Cora through a prepared statement the Red Sox released said that returning the city of Boston and the club has fulfilled a dream for him and his family. He added that he looked forward to working with the players and reaching the goal of winning another World Series championship for the city and its wonderful fans.
The club announced their new manager on Sunday; one day after the Astros reached the World Series by eliminating the Yankees in the ALCS.
Cora, who is just 42, replaces former manager John Farrell, who was manager when Boston won its last title in 2013.
Even though the Red Sox won back to back AL East titles for the first time in franchise history, they also were last twice in the division during Farrell’s reign and won only one game during the postseason since they won the title his first year as manager.
John Henry the owner of the Red Sox said in Cora the team signed a natural leader who will guide the clubhouse.
His acumen in baseball and ability to strategically think are uncommon in someone his age and the team could not have signed a better match for its players, front office and for where the team will go the next few years.
Cora, who is from Puerto Rico, is the first Hispanic to manager the Red Sox. Boston has faced renewed scrutiny over racial issues this season after outfielder Adam Jones from the Orioles reported that he was subjected to racial slurs while playing in Boston.
Cora has been general manager of the Puerto Rican Winter League’s Criollos de Cagues for the last five years, while serving as well as the manager for the club the last two years.

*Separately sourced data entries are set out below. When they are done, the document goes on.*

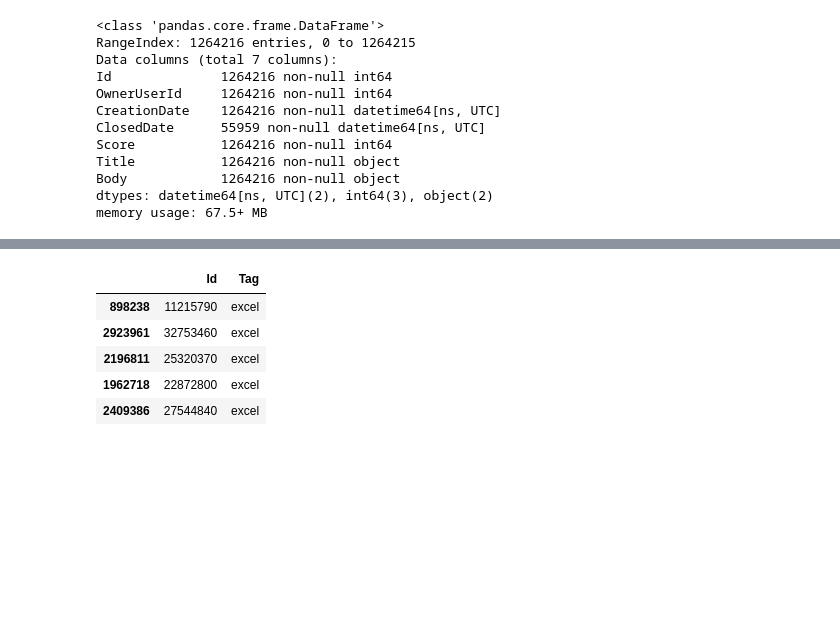
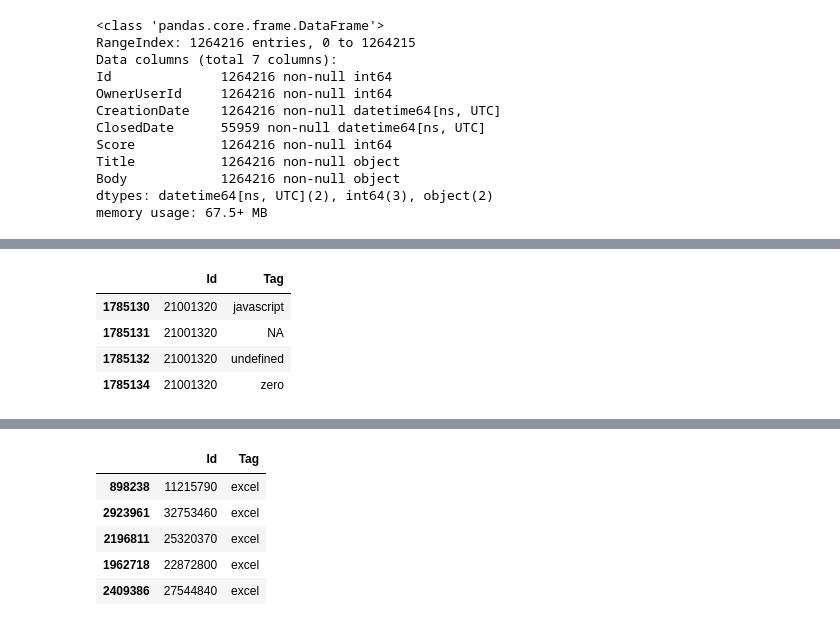
Before and after one commit to KarthikeyanVenkataraman/edastackoverflow, a Jupyter notebook: StackOverFlow_Draft.ipynb, the cells around one changed output, grey strips where cells are left out. Saved outputs shown, nothing was run; the diff lists cells and outputs as text; code cells hidden in the pictures; blank space fills up the shorter version.

```diff
--- a/StackOverFlow_Draft.ipynb
+++ b/StackOverFlow_Draft.ipynb
@@ -228,3 +275,13 @@ memory usage: 67.5+ MB
+# %%
+inpQuesTags.drop(inpQuesTags.index[1785133],inplace=True)
+# %%
+inpQuesTags[inpQuesTags.Id == 21001320]
+# %% [output]
+|  | Id | Tag |
+| 1785130 | 21001320 | javascript |
+| 1785131 | 21001320 | NA |
+| 1785132 | 21001320 | undefined |
+| 1785134 | 21001320 | zero |
 # %%
 # Impute in a new column whether the Question belongs to the DataScience Category or not in the Questions DataSet
 # Concat the DataScience Tags together in the Questions DataSet
```
Also changed, not shown: parts of 9 cells of this notebook.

Boston GM Dave Dombrowski indicated that with Cora being bilingual it will be significant for the club and its players who are Hispanic. He praised the success Cora has had relating to both veterans and young players.